* _Extracted information_:
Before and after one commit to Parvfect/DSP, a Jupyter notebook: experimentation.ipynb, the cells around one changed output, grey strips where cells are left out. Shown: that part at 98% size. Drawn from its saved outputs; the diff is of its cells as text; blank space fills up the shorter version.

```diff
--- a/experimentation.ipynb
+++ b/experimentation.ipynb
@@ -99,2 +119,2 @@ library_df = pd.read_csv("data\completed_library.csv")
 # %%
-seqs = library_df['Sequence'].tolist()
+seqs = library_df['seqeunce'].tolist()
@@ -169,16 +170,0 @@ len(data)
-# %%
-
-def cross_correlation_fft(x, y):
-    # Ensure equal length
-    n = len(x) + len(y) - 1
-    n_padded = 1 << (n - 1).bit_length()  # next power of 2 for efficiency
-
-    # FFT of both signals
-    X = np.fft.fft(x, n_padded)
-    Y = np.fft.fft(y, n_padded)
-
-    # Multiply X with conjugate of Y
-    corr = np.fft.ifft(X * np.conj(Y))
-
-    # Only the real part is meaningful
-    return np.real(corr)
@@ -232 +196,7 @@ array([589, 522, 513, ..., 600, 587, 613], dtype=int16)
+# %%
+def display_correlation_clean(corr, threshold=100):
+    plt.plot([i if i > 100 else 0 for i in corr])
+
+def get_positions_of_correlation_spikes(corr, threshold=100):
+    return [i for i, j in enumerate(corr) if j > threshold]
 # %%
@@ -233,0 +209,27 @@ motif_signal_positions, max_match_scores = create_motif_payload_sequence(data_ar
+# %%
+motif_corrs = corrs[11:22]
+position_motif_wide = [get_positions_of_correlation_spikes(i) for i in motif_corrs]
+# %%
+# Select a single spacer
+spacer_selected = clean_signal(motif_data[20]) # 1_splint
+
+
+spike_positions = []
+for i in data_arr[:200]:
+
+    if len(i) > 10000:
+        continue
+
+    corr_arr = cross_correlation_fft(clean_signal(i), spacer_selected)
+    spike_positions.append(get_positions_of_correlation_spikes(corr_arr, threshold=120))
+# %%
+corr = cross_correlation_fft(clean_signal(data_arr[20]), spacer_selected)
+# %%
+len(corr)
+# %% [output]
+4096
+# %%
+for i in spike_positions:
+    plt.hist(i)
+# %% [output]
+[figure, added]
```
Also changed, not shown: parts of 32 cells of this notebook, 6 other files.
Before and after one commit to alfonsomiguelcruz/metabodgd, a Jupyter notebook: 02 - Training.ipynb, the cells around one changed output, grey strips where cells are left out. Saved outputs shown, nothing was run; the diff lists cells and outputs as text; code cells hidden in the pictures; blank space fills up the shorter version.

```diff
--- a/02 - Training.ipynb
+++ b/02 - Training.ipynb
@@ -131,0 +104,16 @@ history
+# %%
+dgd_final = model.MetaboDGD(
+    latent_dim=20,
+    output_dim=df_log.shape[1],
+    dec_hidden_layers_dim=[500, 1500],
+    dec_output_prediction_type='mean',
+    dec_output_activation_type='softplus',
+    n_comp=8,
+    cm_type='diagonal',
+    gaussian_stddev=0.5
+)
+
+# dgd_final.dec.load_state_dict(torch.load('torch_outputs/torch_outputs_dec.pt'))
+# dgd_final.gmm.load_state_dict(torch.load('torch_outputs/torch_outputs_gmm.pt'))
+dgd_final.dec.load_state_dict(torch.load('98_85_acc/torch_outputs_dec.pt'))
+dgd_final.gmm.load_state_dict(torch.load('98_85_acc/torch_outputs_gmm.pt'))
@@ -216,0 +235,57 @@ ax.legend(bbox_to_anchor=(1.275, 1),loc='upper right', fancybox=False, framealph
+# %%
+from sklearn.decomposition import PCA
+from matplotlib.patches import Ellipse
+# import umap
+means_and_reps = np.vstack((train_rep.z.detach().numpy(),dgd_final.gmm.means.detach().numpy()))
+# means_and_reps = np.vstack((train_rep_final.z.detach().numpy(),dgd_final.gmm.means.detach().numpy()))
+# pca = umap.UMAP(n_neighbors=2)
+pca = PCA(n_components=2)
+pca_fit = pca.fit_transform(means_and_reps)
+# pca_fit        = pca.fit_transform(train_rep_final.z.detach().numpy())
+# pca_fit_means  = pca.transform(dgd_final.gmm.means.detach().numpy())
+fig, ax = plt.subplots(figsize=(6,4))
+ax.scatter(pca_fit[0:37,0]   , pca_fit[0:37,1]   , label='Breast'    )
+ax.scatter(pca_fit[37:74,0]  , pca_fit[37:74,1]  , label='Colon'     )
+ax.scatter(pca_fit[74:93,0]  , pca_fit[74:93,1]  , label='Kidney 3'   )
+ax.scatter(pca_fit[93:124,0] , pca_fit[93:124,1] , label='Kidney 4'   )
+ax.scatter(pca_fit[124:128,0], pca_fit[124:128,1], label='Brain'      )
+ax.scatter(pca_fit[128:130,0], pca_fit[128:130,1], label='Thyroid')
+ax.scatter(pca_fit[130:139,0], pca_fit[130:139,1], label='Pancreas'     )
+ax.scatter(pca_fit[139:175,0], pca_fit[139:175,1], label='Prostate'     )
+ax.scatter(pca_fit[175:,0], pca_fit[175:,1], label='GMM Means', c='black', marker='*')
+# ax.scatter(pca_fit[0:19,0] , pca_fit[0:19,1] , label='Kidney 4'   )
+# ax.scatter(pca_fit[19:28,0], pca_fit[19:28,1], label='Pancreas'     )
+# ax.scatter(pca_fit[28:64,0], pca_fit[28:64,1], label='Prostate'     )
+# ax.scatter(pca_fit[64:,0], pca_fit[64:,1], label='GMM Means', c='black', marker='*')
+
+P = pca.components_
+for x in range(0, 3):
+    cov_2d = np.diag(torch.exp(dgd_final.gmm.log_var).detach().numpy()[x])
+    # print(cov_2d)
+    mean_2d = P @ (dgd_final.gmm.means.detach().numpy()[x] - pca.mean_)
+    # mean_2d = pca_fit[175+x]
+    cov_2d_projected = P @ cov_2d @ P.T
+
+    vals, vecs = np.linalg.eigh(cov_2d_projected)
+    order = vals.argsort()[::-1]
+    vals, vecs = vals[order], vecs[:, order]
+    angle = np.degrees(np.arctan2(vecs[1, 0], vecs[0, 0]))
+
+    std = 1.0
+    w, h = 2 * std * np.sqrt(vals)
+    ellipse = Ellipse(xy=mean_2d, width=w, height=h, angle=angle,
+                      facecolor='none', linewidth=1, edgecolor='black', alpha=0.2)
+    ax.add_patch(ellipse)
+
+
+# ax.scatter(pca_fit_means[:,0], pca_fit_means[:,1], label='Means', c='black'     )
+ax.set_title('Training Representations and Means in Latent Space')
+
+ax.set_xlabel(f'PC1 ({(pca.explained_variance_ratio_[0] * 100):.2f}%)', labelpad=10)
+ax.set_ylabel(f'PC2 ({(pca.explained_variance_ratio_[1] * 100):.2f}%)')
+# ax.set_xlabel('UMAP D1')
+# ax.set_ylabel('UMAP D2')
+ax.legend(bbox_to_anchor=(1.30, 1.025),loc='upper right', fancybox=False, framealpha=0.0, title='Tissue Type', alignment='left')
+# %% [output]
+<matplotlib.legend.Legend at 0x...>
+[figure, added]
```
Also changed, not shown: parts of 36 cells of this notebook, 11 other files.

* _Problem description_: For every line in the data above that has the string "torch", return that line.

* _Response to this exercise_:
+# dgd_final.dec.load_state_dict(torch.load('torch_outputs/torch_outputs_dec.pt'))
+# dgd_final.gmm.load_state_dict(torch.load('torch_outputs/torch_outputs_gmm.pt'))
+dgd_final.dec.load_state_dict(torch.load('98_85_acc/torch_outputs_dec.pt'))
+dgd_final.gmm.load_state_dict(torch.load('98_85_acc/torch_outputs_gmm.pt'))
+    cov_2d = np.diag(torch.exp(dgd_final.gmm.log_var).detach().numpy()[x])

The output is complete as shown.